The German Heart Center Berlin is one of the few hospitals that can operate for acute aortic dissection at any time, as specialized teams are available 24 hours a day. Performing over 100 such operations each year, we are one of the main centers in Germany for this procedure.

The Aortic Emergency Hotline at the German Heart Center Berlin

In 2015 the German Heart Center Berlin developed the concept of an “Aortic Emergency Hotline”, the first of its kind in Europe. This is a medical hotline available to all doctors in Berlin and Brandenburg 24 hours a day on which an aortic specialist offers advice and coordinates treatment. The aim is to greatly reduce the pain cut time (PCT), which is the time from the first symptoms to surgical treatment, and to ensure that this time is efficiently used.
The Aortic Emergency Hotline has the number 030 4593-2007 and an anesthetist or heart surgeon is available 24 hours a day to
aid the regional emergency departments. He or she provides medical and organizational support for the colleagues on the spot and also coordinates preparations for the operation at the German Heart Center Berlin.
For this purpose doctors at our institution have developed standard procedures for diagnostic imaging and medication and have agreed them with the emergency services, emergency doctors and emergency departments of the hospitals in Berlin and Brandenburg.

The procedures for admission, anesthesia, surgery and further treatment on the intensive care unit at the German Heart Institute have also been standardized and further optimized.

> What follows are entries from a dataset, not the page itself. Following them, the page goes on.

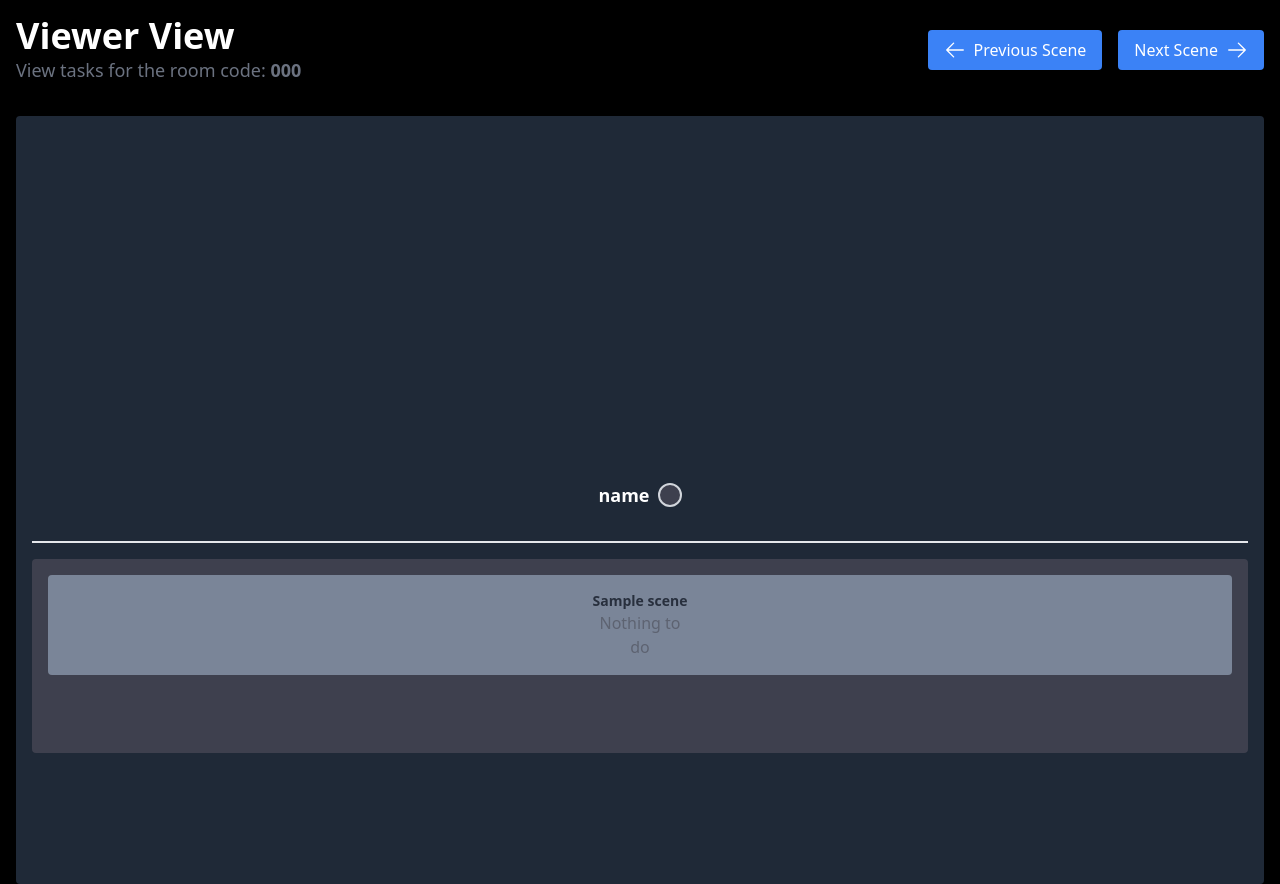
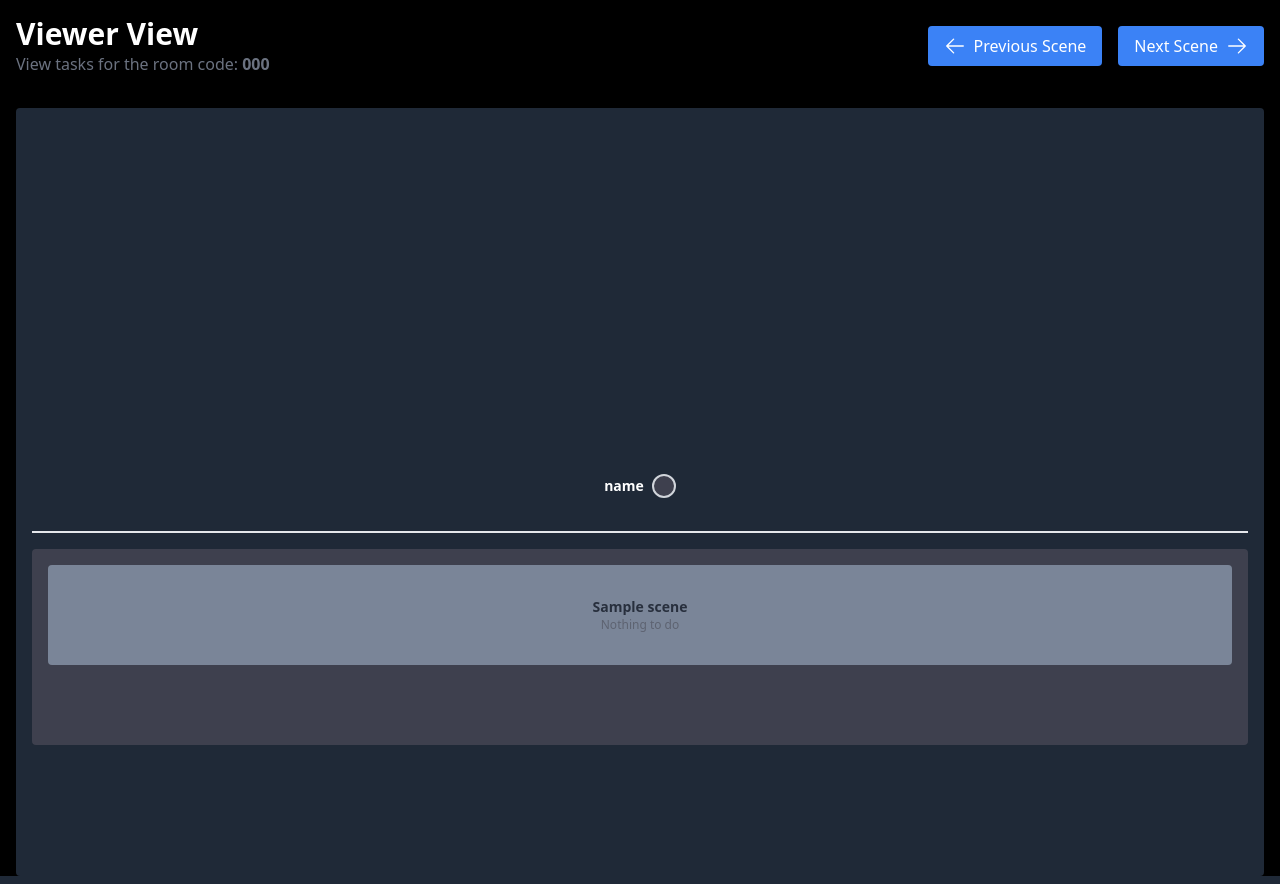
Before and after one commit to sckjesus/christmasprod, a Flask app: template templates/viewer_view.html in a window 1280 px wide. Run offline with Flask 3, Linux system fonts and the light colour scheme; the template is opened without the code that fills it: most values are stand-ins (such as "Sample title", 1, 10 or a date in 2020).

Commit message:
little styling

```diff
--- a/templates/viewer_view.html
+++ b/templates/viewer_view.html
@@ -266,8 +266,8 @@ function applyCompletedTasks() {
     <div class="container mx-auto min-w-full p-4 h-screen">
         <header class="flex justify-between items-center mb-8">
             <div>
-                <h1 class="text-4xl font-bold">Viewer View</h1>
-                <p class="text-lg text-gray-500">View tasks for the room code: <strong>{{ room_code }}</strong></p>
+                <h1 class="text-3xl font-bold">Viewer View</h1>
+                <p class="text-md text-gray-500">View tasks for the room code: <strong>{{ room_code }}</strong></p>
             </div>
             <div class="flex gap-4">
                 <button onclick="previousScene('{{ room_code }}')" class="px-4 py-2 bg-blue-500 text-white rounded flex items-center space-x-2">
@@ -304,7 +304,7 @@ function applyCompletedTasks() {
                     <div class="grid grid-cols-{{ half_length }} gap-4 mb-4 h-2/5 overflow-y-auto" >
                         <!-- First Row of Names and Tasks -->
                         {% for person in people_names[:half_length] %}
-                        <div class="text-center text-lg font-bold text-white border-b-2 pb-2 flex items-center justify-center">
+                        <div class="text-center text-sm font-bold text-white border-b-2 pb-2 flex items-center justify-center">
                             <span>{{ person }}</span>
                             <button id="color-button-{{ loop.index }}" data-person-id="person-{{ loop.index }}"
                                 onclick="changePersonColor('person-{{ loop.index }}')"
@@ -346,7 +346,7 @@ function applyCompletedTasks() {
                     <div class="grid grid-cols-{{ half_length }} gap-4 mb-4 mt-8 h-2/5 overflow-y-auto">
                         <!-- Second Row of Names and Tasks -->
                         {% for person in people_names[half_length:] %}
-                        <div class="text-center text-lg font-bold text-white border-b-2 pb-2 flex items-center justify-center">
+                        <div class="text-center text-sm font-bold text-white border-b-2 pb-2 flex items-center justify-center">
                             <span>{{ person }}</span>
                             <button id="color-button-{{ loop.index + half_length }}" data-person-id="person-{{ loop.index + half_length }}"
                                 onclick="changePersonColor('person-{{ loop.index + half_length }}')"
@@ -376,7 +376,7 @@ function applyCompletedTasks() {
                                     {% endfor %}
                                 </ul>
                                 {% else %}
-                                <p class="text-gray-500 text-center">Nothing to do</p>
+                                <p class="text-gray-500 text-cente text-xs">Nothing to do</p>
                                 {% endif %}
                             </div>
                             {% endif %}
```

The concept has already led to a significant improvement in the diagnosis and initial treatment. The number of patients operated on at the German Heart Center Berlin for an acute type-A dissection rose from an average of 80 per year to 138 in 2016, an increase of over 70 percent.
The time from the first symptoms to the beginning of the operation has already been reduced by an average of 20 percent.
The aim of the program is to halve the time it takes for the patient to receive surgery in Berlin and Brandenburg. Here you can watch a video report on the aortic hotline in “Medizinermagazin: Notfall”.